The International Olympics Committee says that at least 40.5% of the Paralympic players are women, which is 100 more women than at Rio de Janeiro in 2016.
But on top of the huge amount of pressure that comes with fighting on the world stage at the Olympics, female athletes also have to deal with their periods, which can cause cramps, bloating, breast tenderness, and other symptoms.
Some studies have found that female players are more likely to get hurt at certain times during their menstrual cycle.
Researchers found in a study of female football players done in 2021 that changes in reproductive hormones like oestrogen and progesterone can affect organs like muscles, tendons, and ligaments.
During the late follicular phase of the menstrual cycle, when the brain tells the ovaries to get ready to release an egg, there were 88% more muscle and tendon injuries.
Eilish McColgan, a British Olympic runner, told BBC Sport in 2019 that she had to drop out of a race in Rome the year before because she got her period and soon after pulled her hamstring.
She said, “There’s no doubt in my mind that it’s all connected,” and the radiologist who scanned her muscle afterward said, “He’d never seen that much inflammation in one muscle before.”
Athletes can also do worse when their periods make them feel tired all over. At the 2016 Olympics in Rio, a reporter asked Chinese swimmer Fu Yuanhui why she was holding her stomach after her 4×100 yard relay race.
“I don’t think I swam well today,” she said. I let down my friends. Last night, I got my period, and I’m really tired. But that’s no reason why I didn’t swim as well as I should have.
Some athletes keep track of their periods to make sure they can train and perform when it’s best for them.
Fran Kirby, a Lioness and Chelsea FC football player, told Women’s Health in a short video interview that her team uses the “Fit For Women” monitoring app to track their cycles and train properly. She also said that periods can “affect you so much, whether it’s your coordination or your reaction time, which is so important in so many sports.”
Last year, Chelsea Women was the first club in the world to change their training plan based on when their players had their periods. This was done to improve performance and cut down on injuries.
Sam Quek, who won the gold medal in hockey at the Olympics, told BBC Sports that she used an app on her phone to track her heart rate, the colour of her pee, how many hours she slept, if she had sore muscles, and if it was the first day of her period.

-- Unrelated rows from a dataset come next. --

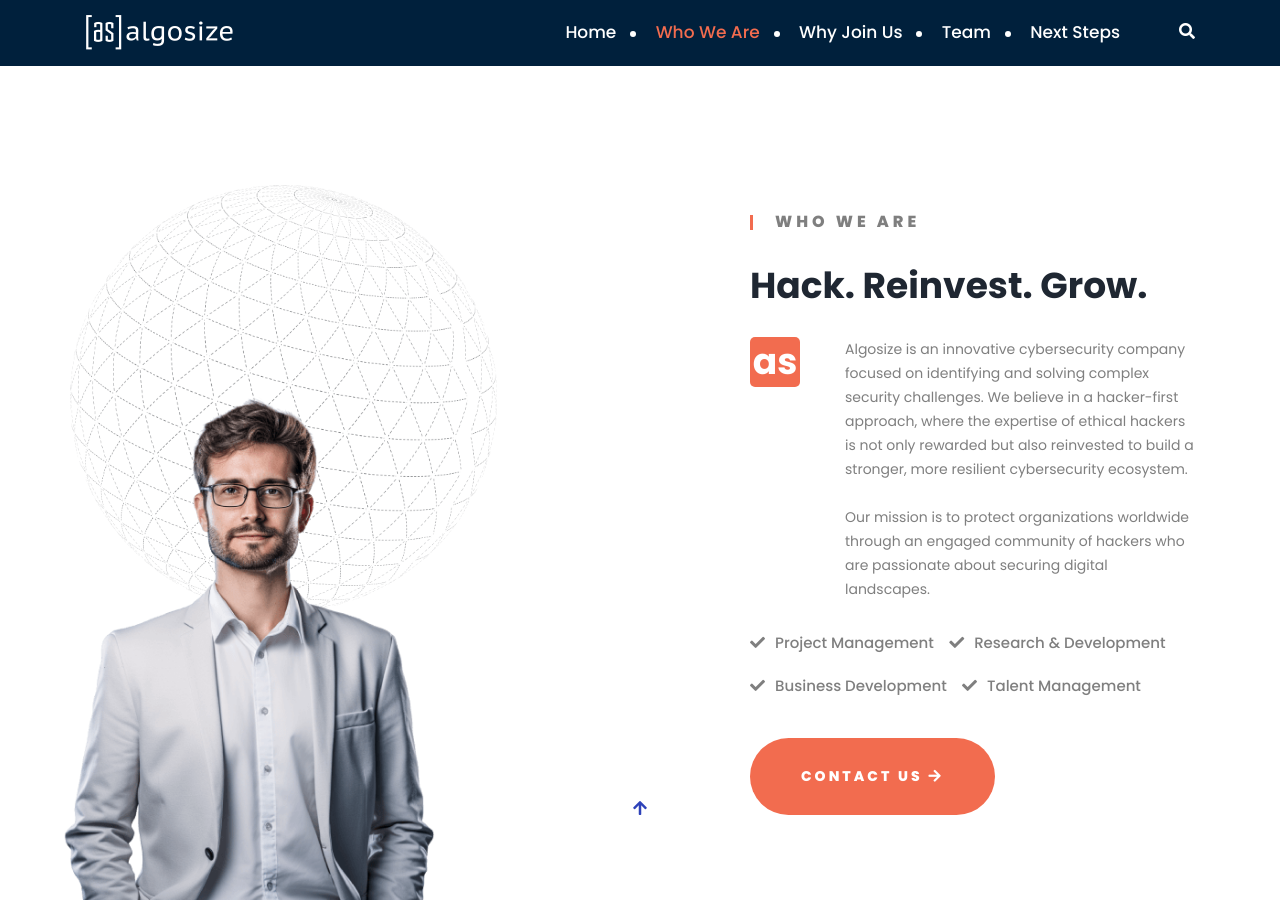
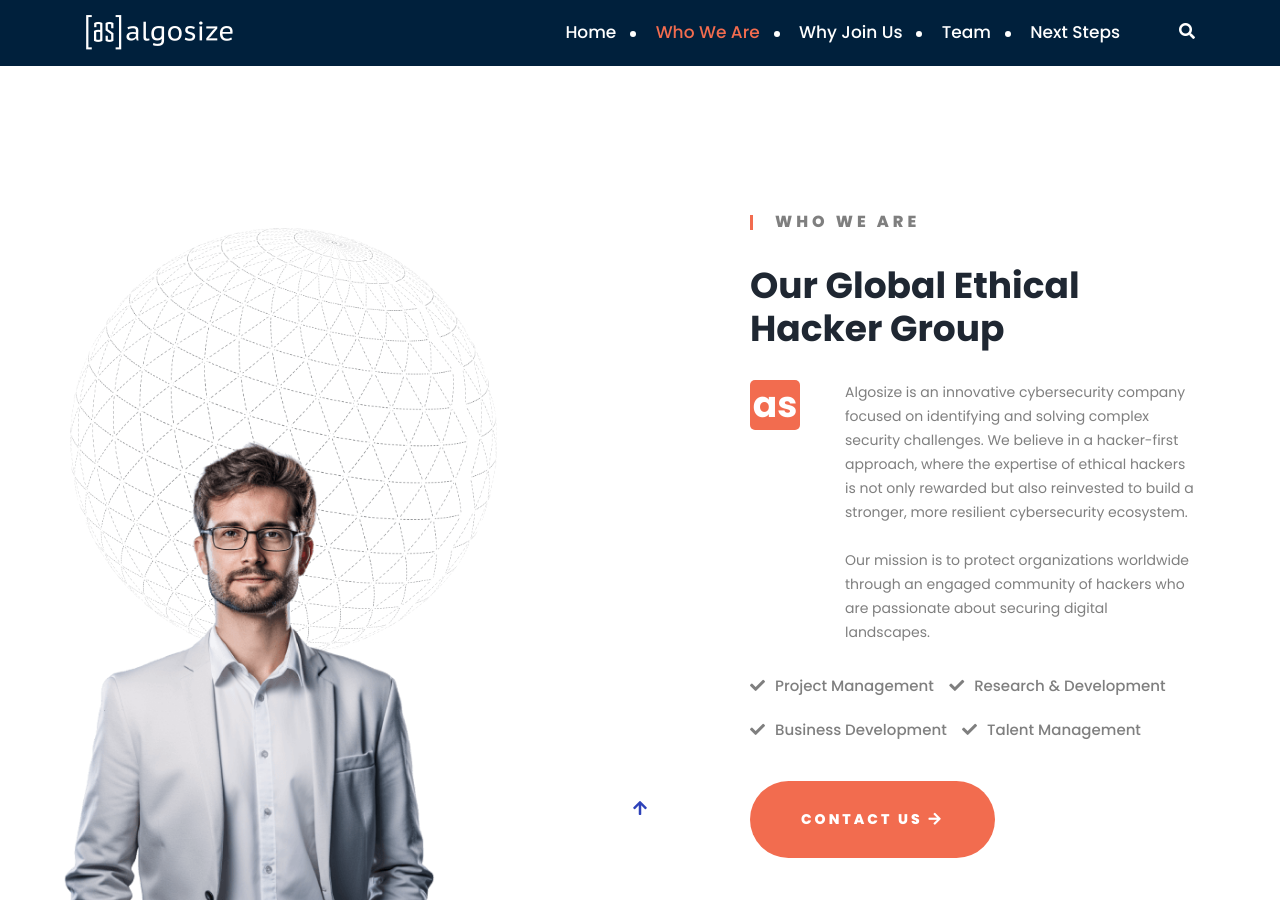
Before and after one commit to AlgoSize/website, a Jekyll site: the page built from index.html, in a window 1280 px wide and 900 px high, scrolled down 1349 px. Built offline with Jekyll 4.4.1, drawn with Linux system fonts in a browser that asks for light colours.

Commit message:
Update settings.yml

```diff
--- a/_data/settings.yml
+++ b/_data/settings.yml
@@ -66,10 +66,10 @@ textimonials_settings:
 
 abouts_settings:
   title: Who we are
-  description: Hack. Reinvest. Grow.
+  description: Our Global Ethical Hacker Group
   image: "/assets/images/about-us/1.png"
   image2: "/assets/images/about-us/2.png"
-  text: as
+  text: [as]
   text2: Algosize is an innovative cybersecurity company focused on identifying and solving complex security challenges. We believe in a hacker-first approach, where the expertise of ethical hackers is not only rewarded but also reinvested to build a stronger, more resilient cybersecurity ecosystem. <br> <br> Our mission is to protect organizations worldwide through an engaged community of hackers who are passionate about securing digital landscapes.
   list:
     - item: Project Management
```
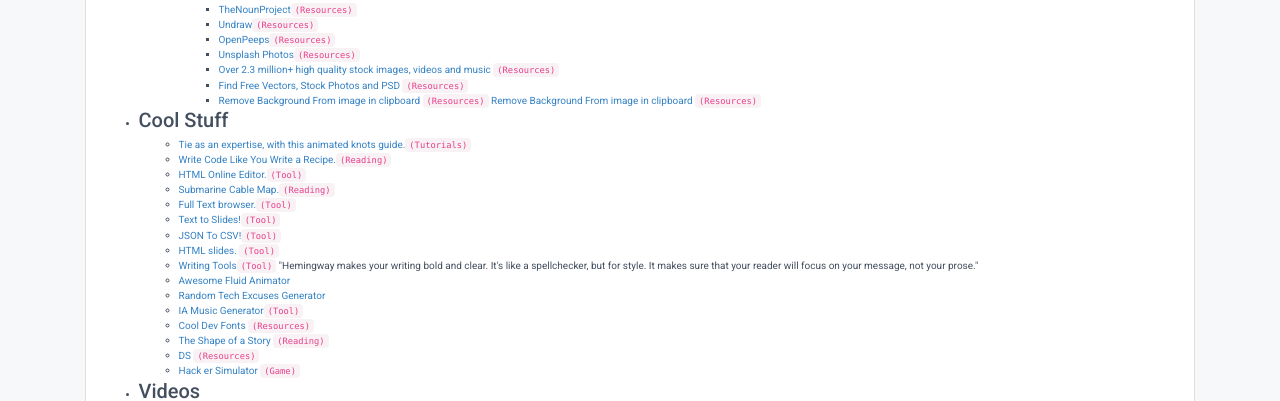
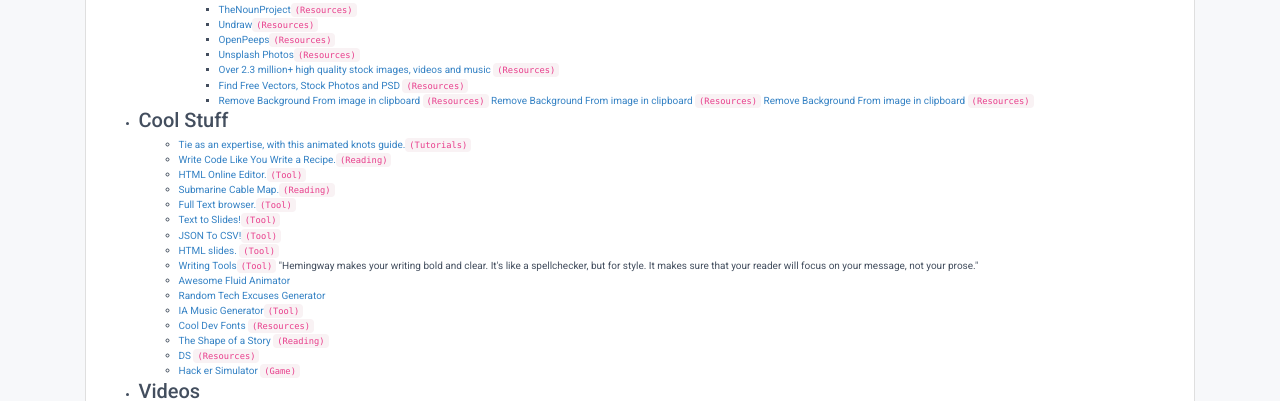
Before and after one commit to UlmoMacias/UlmoMacias.github.io, a plain HTML site: page blog.html in a window 1280 px wide. Shown: the part 933-1334 px from the top of the page. Drawn offline with nearby package versions, Linux system fonts and the light colour scheme; a script that the page names is missing.

Commit message:
add bg remover link

```diff
--- a/blog.html
+++ b/blog.html
@@ -214,6 +214,7 @@
                                         <li>
                                             <a href="https://removal.ai/es/"> Remove Background From image in clipboard </a><code>(Resources)</code>
                                             <a href="https://www.remove.bg/upload"> Remove Background From image in clipboard </a><code>(Resources)</code>
+                                            <a href="https://es.clippingmagic.com"> Remove Background From image in clipboard </a><code>(Resources)</code>
                                         </li>
 
                                     </ul>
```
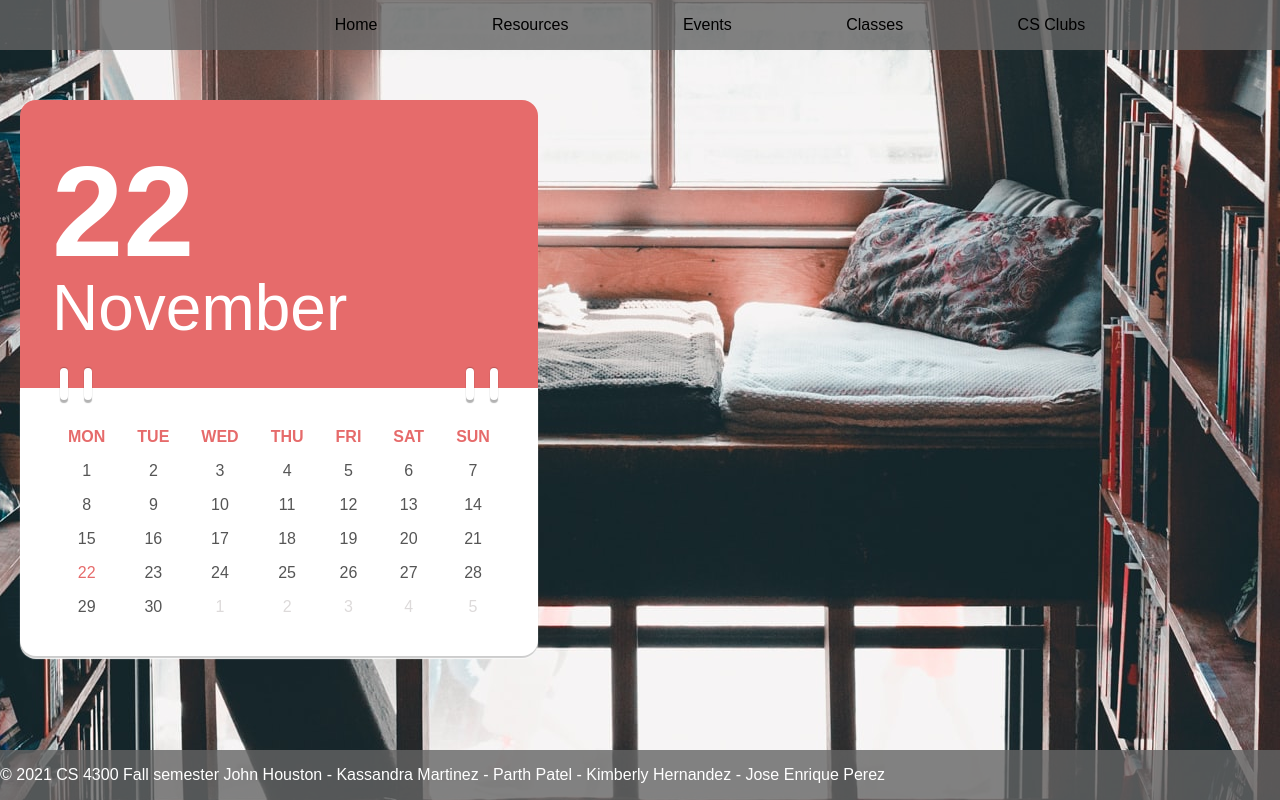
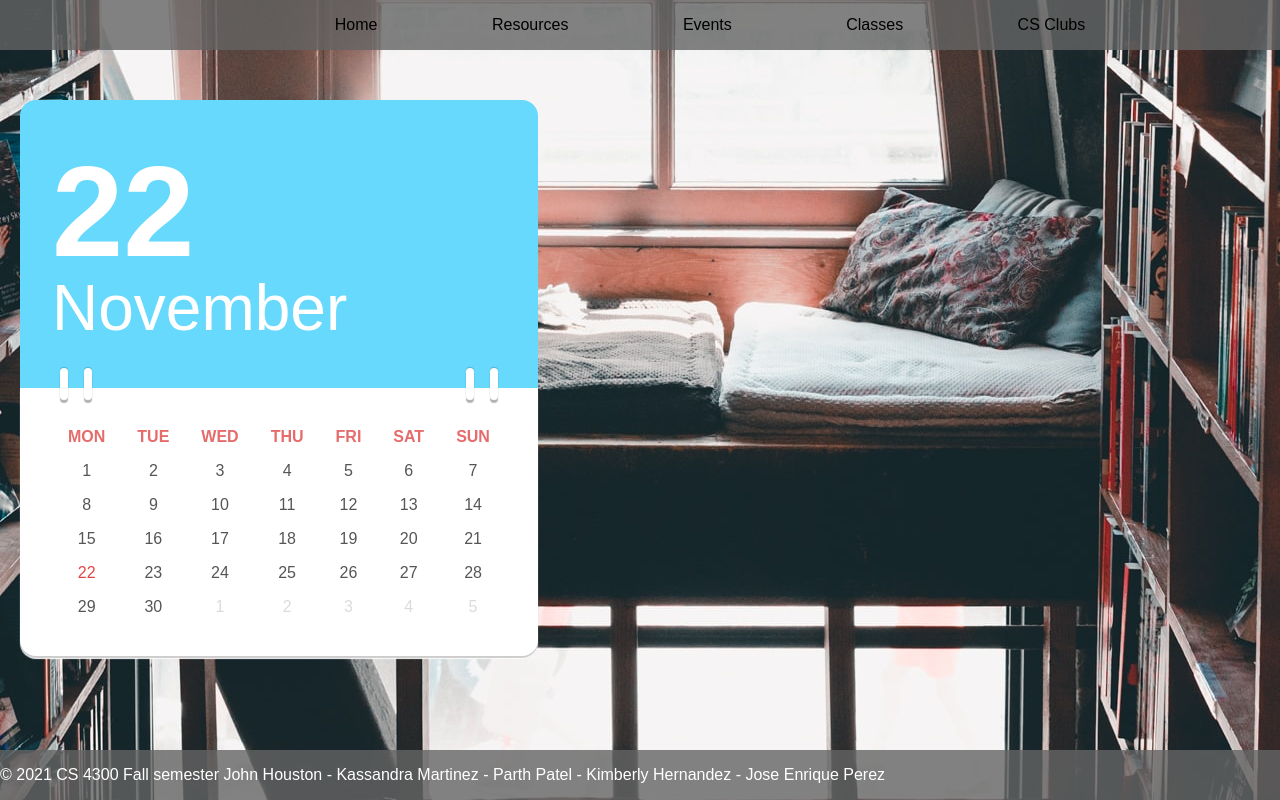
Before and after one commit to StagDeveloper/uhdwebdevgroupproject, a plain HTML site: page events.html in a window 1280 px wide. Drawn offline with Linux system fonts and the light colour scheme.

Commit message:
Update events.html

```diff
--- a/events.html
+++ b/events.html
@@ -126,7 +126,7 @@
 
             .calendar-container header {
                 border-radius: 1em 1em 0 0;
-                background: #e66b6b;
+                background: #67d9fc;
                 color: #ffffff;
                 padding: 3em 2em;
             }
@@ -170,7 +170,7 @@
             }
 
             .current-day {
-                color: #e66b6b;
+                color: #e24545;
             }
 
             .prev-month,
```
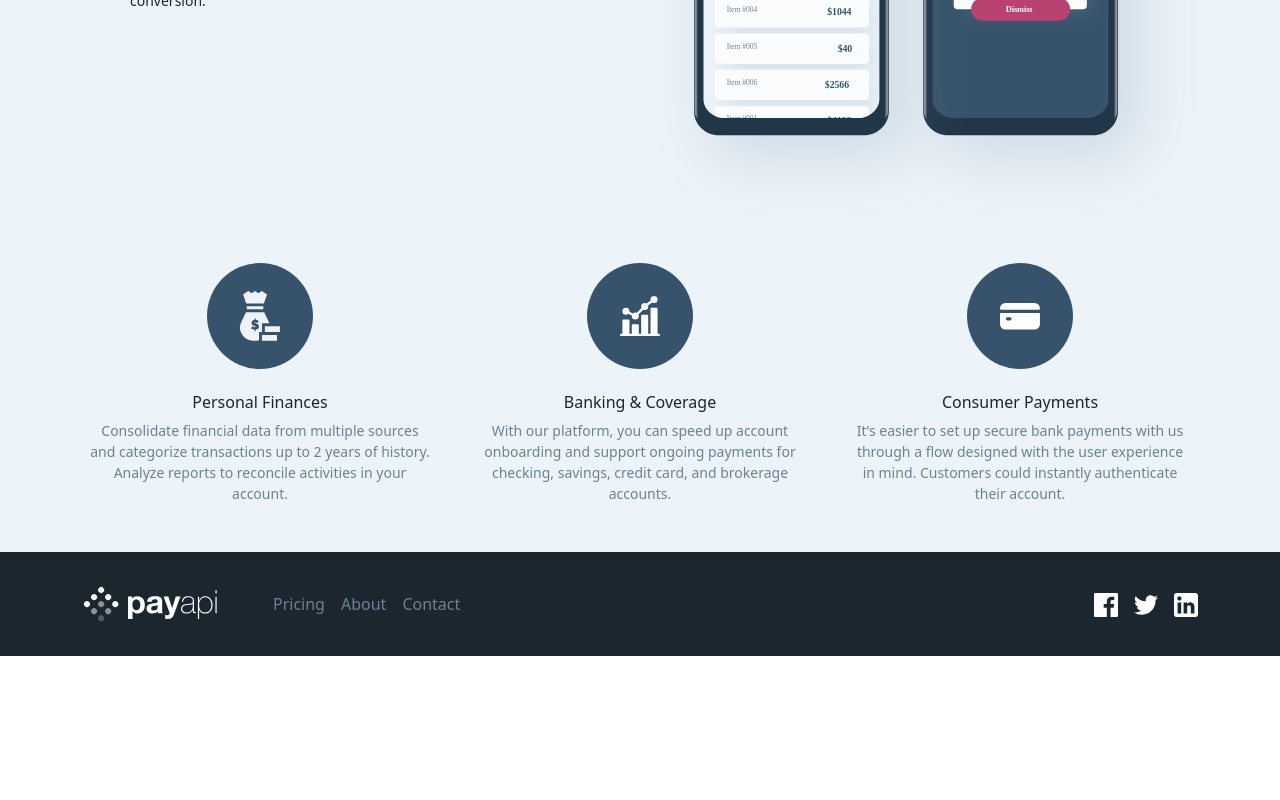
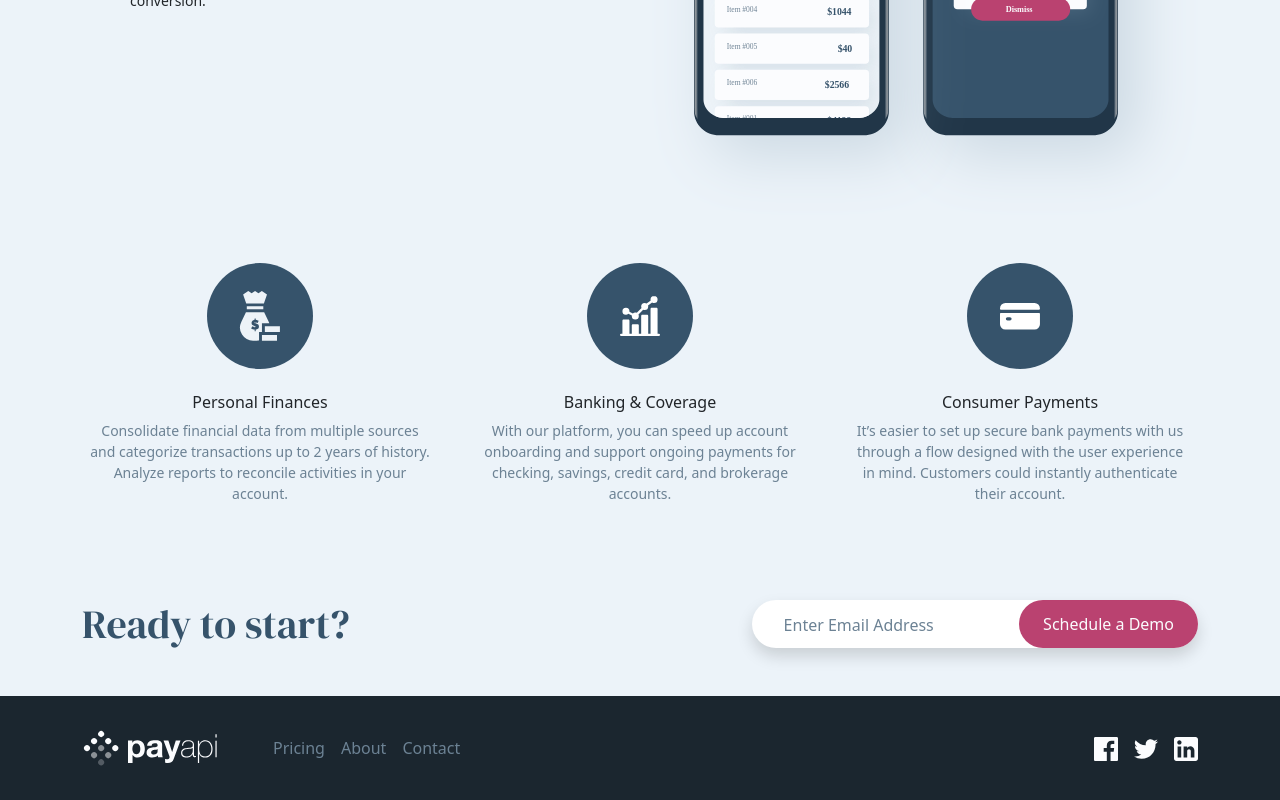
Before and after one commit to ShaimaaAKamal/payApi, a React (Create React App) app: page / in a window 1280 px wide. Shown: the part 1934-2734 px from the top of the page. Before the commit the page ends 2590 px from the top, so only its background shows below. Built offline with nearby package versions, Linux system fonts and the light colour scheme.

Commit message:
add readytostart component to home component

```diff
--- a/src/Components/Home/Home.jsx
+++ b/src/Components/Home/Home.jsx
@@ -7,6 +7,7 @@ import HomeCard from './HomeCard/HomeCard';
 import financeImage from '../../assets/home/desktop/icon-personal-finances.svg';
 import paymentImage from '../../assets/home/desktop/icon-consumer-payments.svg';
 import coverageImage from '../../assets/home/desktop/icon-banking-and-coverage.svg';
+import ReadyToStart from '../ReadyToStart/ReadyToStart';
 
 
 export default function Home() {
@@ -32,19 +33,9 @@ export default function Home() {
                 </HomeCard>
             </div> )
           }
-
-            {/* <div className="col-md-4">
-                <HomeCard image={coverageImage} title='Banking & Coverage'>
-                  With our platform, you can speed up account onboarding and support ongoing payments for checking, savings, credit card, and brokerage accounts.
-                </HomeCard>
-            </div>
-            <div className="col-md-4">
-                <HomeCard image={paymentImage} title='Consumer Payments'>
-                  It’s easier to set up secure bank payments with us through a flow designed with the user experience in mind. Customers could instantly authenticate their account.
-                </HomeCard>
-            </div> */}
          </div>
       </div>
+      <ReadyToStart/>
     </>
   )
 }
```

More recently, the English Institute of Sport and Manchester City Women announced a research partnership using a technology called Hormonix. Players will be able to find out about their hormone levels and learn more about how their menstrual cycles may affect their health and performance.
Captain Steph Houghton said, “I’m really happy to be able to take part in this study. Menstruation has always been a taboo subject, but it shouldn’t be because it’s an important part of life for women, especially professional athletes.”
Control of births
A lot of female athletes also take birth control pills to stop or “pause” their periods.
Scientists have said, though, that more study needs to be done in this area because hormonal birth control affects women in different ways.
On the Sports MD website, it says, “there are contraindications to using hormonal birth control methods in athletes at all levels.” Contraindications are situations in which a drug or treatment shouldn’t be used because it could be harmful.
“These include a personal history of blood clots or a history of blood clots in first-degree relatives, known disorders in blood clotting, poor liver function, breast cancer, a history of heart attack, high blood pressure, smoking, migraine headaches, or a recent surgery,” it says.